Your task:
An exact copy of the data is needed, but without any of its images.

Web page edit records

────────────────────────────────────────

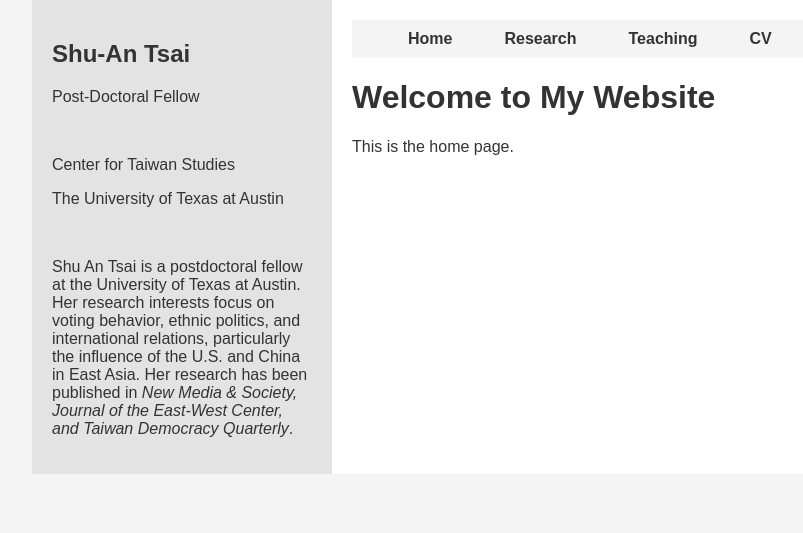
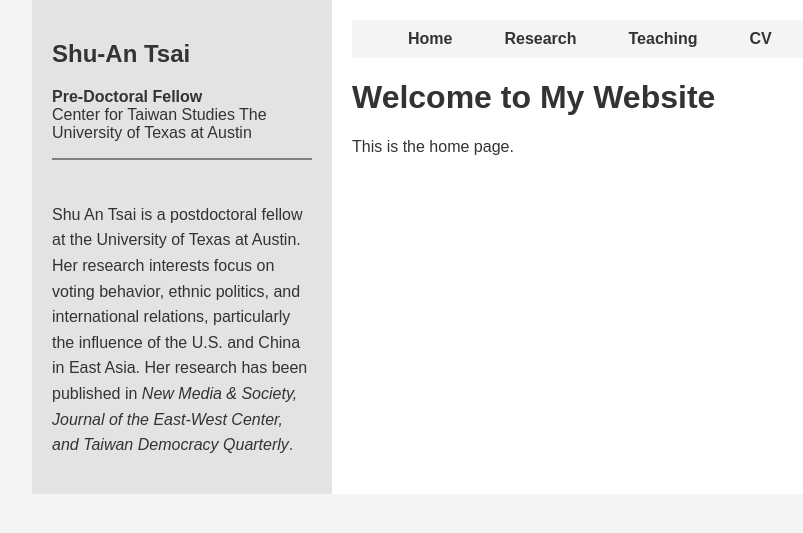
Before and after one commit to shuantsai/shuantsai.github.io, a Jekyll site: the page built from index.md, in a window 1280 px wide. Shown: the top 533 px of the page, without its empty margins (8-811 px from the left). Built offline with Jekyll 4.4.1, drawn with Linux system fonts in a browser that asks for light colours; a script that is not in the unit is left out.

Commit message:
Update sidebar.html

```diff
--- a/_includes/sidebar.html
+++ b/_includes/sidebar.html
@@ -1,11 +1,17 @@
 <div class="profile">
   <h2>Shu-An Tsai</h2>
-  <p>Post-Doctoral Fellow</p>
+
+  <!-- Location Section -->
+  <p><strong>Pre-Doctoral Fellow</strong>
+    <br>
+    Center for Taiwan Studies
+    The University of Texas at Austin</p>
+
+    <!-- Grey Line Separator -->
+    <hr style="border: 1px solid grey;">
   <br>
-  <p>Center for Taiwan Studies  </p>
-  <p>The University of Texas at Austin</p>
-  <br>
-  <p>Shu An Tsai is a postdoctoral fellow at the University of Texas at Austin.
+  <p style="font-family: Arial, sans-serif; font-size: 16px; line-height: 1.6;">
+    Shu An Tsai is a postdoctoral fellow at the University of Texas at Austin.
 Her research interests focus on voting behavior, ethnic politics, and international relations, particularly the influence of the U.S. and China in East Asia.
 Her research has been published in <em>New Media & Society, Journal of the East-West Center, and Taiwan Democracy Quarterly</em>.
 </p>
```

────────────────────────────────────────

Answer to the problem:
Before and after one commit to shuantsai/shuantsai.github.io, a Jekyll site: the page built from index.md, in a window 1280 px wide. Shown: the top 533 px of the page, without its empty margins (8-811 px from the left). Built offline with Jekyll 4.4.1, drawn with Linux system fonts in a browser that asks for light colours; a script that is not in the unit is left out.

Commit message:
Update sidebar.html

```diff
--- a/_includes/sidebar.html
+++ b/_includes/sidebar.html
@@ -1,11 +1,17 @@
 <div class="profile">
   <h2>Shu-An Tsai</h2>
-  <p>Post-Doctoral Fellow</p>
+
+  <!-- Location Section -->
+  <p><strong>Pre-Doctoral Fellow</strong>
+    <br>
+    Center for Taiwan Studies
+    The University of Texas at Austin</p>
+
+    <!-- Grey Line Separator -->
+    <hr style="border: 1px solid grey;">
   <br>
-  <p>Center for Taiwan Studies  </p>
-  <p>The University of Texas at Austin</p>
-  <br>
-  <p>Shu An Tsai is a postdoctoral fellow at the University of Texas at Austin.
+  <p style="font-family: Arial, sans-serif; font-size: 16px; line-height: 1.6;">
+    Shu An Tsai is a postdoctoral fellow at the University of Texas at Austin.
 Her research interests focus on voting behavior, ethnic politics, and international relations, particularly the influence of the U.S. and China in East Asia.
 Her research has been published in <em>New Media & Society, Journal of the East-West Center, and Taiwan Democracy Quarterly</em>.
 </p>
```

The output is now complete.